This issue features the fifth in a series of essays celebrating the 100th anniversary of the Infrastructure and Regulated Industries Section. Casey Wren, Mark Strain, and Everett Britt trace the growth of electric power—and the involvement of lawyers in the process—from Thomas Edison’s first commercial central power plant on Pearl Street in Manhattan in 1882 to the current day. Our authors tell the story of how the commercialization of electricity transformed the way people lived, as well as the practice of law. Electric utility bond lawyers created the first open-ended mortgages to “finance the phenomenal growth of capital,” political lawyers were “necessary intermediaries between the growing industry and the state,” and labor lawyers “mediated the often contentious relationships between management and the emerging unions.” But among the most valuable legal specialists, according to the authors, were the public utility administrative lawyers, “who dealt with the various regulatory authorities that almost all states established in the first two decades of the twentieth century to supervise the accounting, financial, territorial, and rate aspects of electric utility service.” One hundred plus years later, the idea of “public utility law,” as the Section acknowledged with its name change, is too narrow to reflect what practitioners in the electric and other infrastructure industries actually do. Lawyers were present at most, if not all, of the technological, political, and regulatory developments of the past century in electric power. What will the next century bring? According to the authors, electric power “will remain the muscle of mankind, and lawyers will continue to play their essential role in representing people and whatever institutions are in place to provide what will still be, in whatever form, an essential public service.”

One Hundred Years of State Utility Regulation
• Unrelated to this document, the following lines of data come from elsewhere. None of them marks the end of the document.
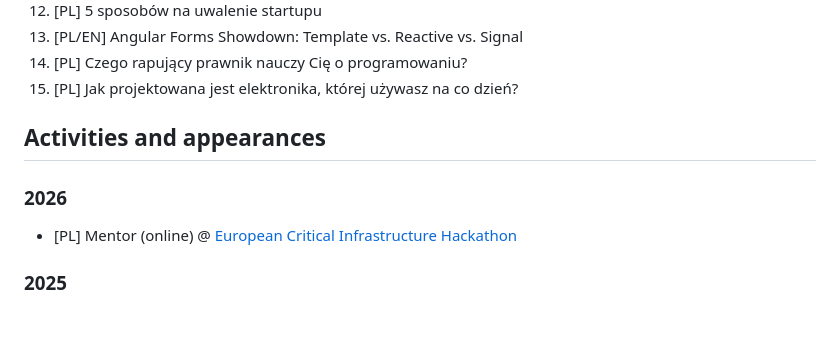
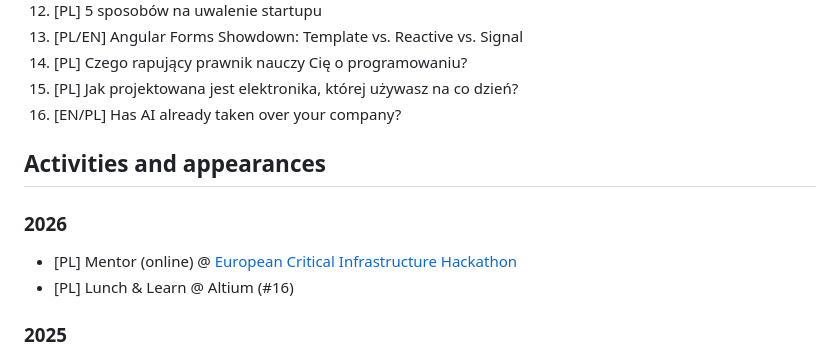
Before and after one commit to superdyzio/superdyzio.github.io, a Markdown page: README.md, the part around the change. Rendered like a GitHub page; blank space fills up the shorter version.

Commit message:
add Altium Lunch & Learn session

```diff
--- a/README.md
+++ b/README.md
@@ -25,11 +25,13 @@ _I'd be very happy to visit your event or company with one of these, just [let m
 13. [PL/EN] Angular Forms Showdown: Template vs. Reactive vs. Signal
 14. [PL] Czego rapujący prawnik nauczy Cię o programowaniu?
 15. [PL] Jak projektowana jest elektronika, której używasz na co dzień?
+16. [EN/PL] Has AI already taken over your company?
 
 ## Activities and appearances
 
 ### 2026
 - [PL] Mentor (online) @ [European Critical Infrastructure Hackathon](https://criticalhackathon.com/)
+- [PL] Lunch & Learn @ Altium (#16)
 
 ### 2025
 - [PL] Mentor @ [BKI Hack hackathon](https://bkihack.pl/history/8-bydgoski-hackathon)
```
This issue of Infrastructure features the fourth in a series of essays celebrating the 100th anniversary of the Infrastructure and Regulated Industries Section. In “One Hundred Years of State Utility Regulation,” the authors trace the evolution of public utility commissions in their respective states (California, Illinois, and Virginia) and find common themes. State commissions “originated from popular anger, distrust, and fear of monopoly enterprises —in most cases, the railroads—and they have never abandoned those roots.” State commissions have often been subject to the public perception that they are “too cozy” with the industries they regulate and the three-way tug of war among state commissions, legislatures, and governors continues. The authors suggest that the “increasingly higher stakes in terms of dollars, social impact, and legal complexity” will push state commissions toward “more formal rules of practice and procedure, more emphasis on transparency in dealing with utility personnel, and probably more frequent resort to state court reviews.”